What type of backyard decking material is best for increasing my home value?

Back yard house exterior with spacious wooden deck

Dear Dave,

We have been considering a deck makeover and are undecided about what type of material to use for our decking. We really have no intentions of moving, however always have the “what would be best if we did have to sell?” mentality when making home improvements.What are your thoughts on composite deck material, like Trex, versus a standard redwood or natural wood decking material? I want something that is going to last, add value to my home and stand up to kids and dogs. I am leaning towards a Trex type decking, but it seems to cost a lot more.

Thanks for the help!
Joel - Orchard Mesa, CO


Good question and paying attention to your outdoor living space is VERY smart.

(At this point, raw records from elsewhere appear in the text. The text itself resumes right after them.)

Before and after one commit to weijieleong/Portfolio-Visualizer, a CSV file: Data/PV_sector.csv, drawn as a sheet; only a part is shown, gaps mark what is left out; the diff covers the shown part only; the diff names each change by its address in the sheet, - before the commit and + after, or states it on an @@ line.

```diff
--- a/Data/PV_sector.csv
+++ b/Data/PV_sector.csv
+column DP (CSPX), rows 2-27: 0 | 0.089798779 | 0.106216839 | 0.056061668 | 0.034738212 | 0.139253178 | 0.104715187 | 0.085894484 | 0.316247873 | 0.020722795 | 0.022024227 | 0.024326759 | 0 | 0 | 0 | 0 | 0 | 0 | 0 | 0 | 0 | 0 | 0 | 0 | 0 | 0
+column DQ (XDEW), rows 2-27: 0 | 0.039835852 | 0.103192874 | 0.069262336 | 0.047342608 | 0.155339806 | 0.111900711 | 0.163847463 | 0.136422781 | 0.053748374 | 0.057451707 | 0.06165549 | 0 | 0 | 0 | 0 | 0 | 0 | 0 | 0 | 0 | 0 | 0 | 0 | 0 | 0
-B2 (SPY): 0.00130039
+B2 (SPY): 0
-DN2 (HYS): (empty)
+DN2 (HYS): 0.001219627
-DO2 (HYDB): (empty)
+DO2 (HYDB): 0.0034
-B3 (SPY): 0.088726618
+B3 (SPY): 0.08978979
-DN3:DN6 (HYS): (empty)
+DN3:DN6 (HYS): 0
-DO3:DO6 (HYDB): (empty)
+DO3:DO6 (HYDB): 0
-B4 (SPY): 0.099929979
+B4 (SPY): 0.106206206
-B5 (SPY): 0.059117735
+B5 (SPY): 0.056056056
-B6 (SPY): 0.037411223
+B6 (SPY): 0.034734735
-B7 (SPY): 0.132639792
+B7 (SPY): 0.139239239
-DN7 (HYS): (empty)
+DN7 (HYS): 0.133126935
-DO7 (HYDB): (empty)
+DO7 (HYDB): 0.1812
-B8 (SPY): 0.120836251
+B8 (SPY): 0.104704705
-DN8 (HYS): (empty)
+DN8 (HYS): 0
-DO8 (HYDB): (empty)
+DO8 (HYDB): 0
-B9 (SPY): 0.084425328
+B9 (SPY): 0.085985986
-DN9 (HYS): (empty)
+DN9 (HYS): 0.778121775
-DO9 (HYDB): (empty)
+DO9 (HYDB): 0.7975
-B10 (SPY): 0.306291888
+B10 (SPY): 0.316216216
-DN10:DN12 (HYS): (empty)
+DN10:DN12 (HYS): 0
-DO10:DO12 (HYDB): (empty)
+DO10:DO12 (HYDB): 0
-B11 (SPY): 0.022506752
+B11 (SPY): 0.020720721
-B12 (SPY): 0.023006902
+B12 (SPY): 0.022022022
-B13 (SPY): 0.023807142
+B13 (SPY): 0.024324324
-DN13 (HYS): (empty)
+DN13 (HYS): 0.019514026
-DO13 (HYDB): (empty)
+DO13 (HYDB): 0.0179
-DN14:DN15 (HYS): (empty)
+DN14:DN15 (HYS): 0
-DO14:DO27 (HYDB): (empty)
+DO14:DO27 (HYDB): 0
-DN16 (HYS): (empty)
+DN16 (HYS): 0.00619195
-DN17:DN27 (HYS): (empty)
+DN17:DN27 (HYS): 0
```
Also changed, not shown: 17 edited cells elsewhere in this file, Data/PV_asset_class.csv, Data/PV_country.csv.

It is nice you can make this decision based on what you want and not have to make the decision based solely on what the monetary return will be. Since you are going to keep living there, then the return on your investment is not paramount and getting what you want becomes a larger part of the equation. Outdoor living space has become increasingly important and buyers will absolutely pay more money for a home if the outdoor living area is top notch and dialed in! Decks can be an awesome feature on any home, especially in Western Colorado where we enjoy over 300 days a year of sunshine. A deck can also be a huge liability to any home if it is in disrepair or in bad need of a major overhaul. Much of your decision should be based on your home's setting, price range, and your budget.

What do I mean by your setting? Your home's setting is a crucial part of deciding how far to take this endeavor. If you back up to wonderful views, a private field, the Gunnison River or Valley floor, then spending extra money will pay off and might pay off in a big way. If you have a special setting then the value of an awesome outdoor living area takes on a higher value and will become a significant selling feature in the eyes of future buyers. In turn, if you are located in a typical neighborhood setting with smaller yards and rows of fence line, then the importance of the material is less important as you are not really capitalizing on a special setting. The location of the deck on your home is also a major player in this decision. How does the deck layout in reference to the rest of your home's living space? If you have a large deck that extends from your kitchen/eating or main living room and is easily usable in the day to day and for entertaining, then the importance is heightened. If, for instance, your deck is off the side of your home and accessible only through the office then the importance is significantly diminished and I would suggest finding another feature to highlight.  

The price point of your home is also a major player in the decision-making process. The higher the home value, the more likely the extra cost of Trex decking or more exotic natural wood will be appreciated.

The price point of your home is also a major player in the decision-making process. The higher the home value, the more likely the extra cost of Trex decking or more exotic natural wood will be appreciated. I have seen some amazing exotic wood and Trex wood decks that were no doubt a serious selling feature and were significant value ads, especially for those who live and covet the outdoor lifestyle. The one thing you do not want to do is overbuild or over-improve your home and the value of homes in your neighborhood. If you add a $10k deck to a $160,000 home it is not as likely you will get all that money back. In turn, if you add a $25k deck to a $400,000 home there is a good chance you can recover those costs.  

The bottom line is this, if you are looking for durability, low maintenance and can afford the larger investment then I would go with a high-quality TREX type product. Be careful of going with a copycat product, not all composite decking is created equal. If you are looking for a more budget friendly option, go with natural wood, Cedar is a wonderful choice, but expensive. Consider treating it with water seal every year or two to ensure it looks great for years to come and does not become a maintenance issue. Even if you go with a pressure treated natural wood deck and keep it maintained it will look great and last for years. You don’t have to go expensive to be fabulous, but you will have to maintain it. I hope you love your new deck and it provides incredible memories for years to come!

Dave Kimbrough
The Kimbrough Team

Have a Question? Ask Dave!

Name *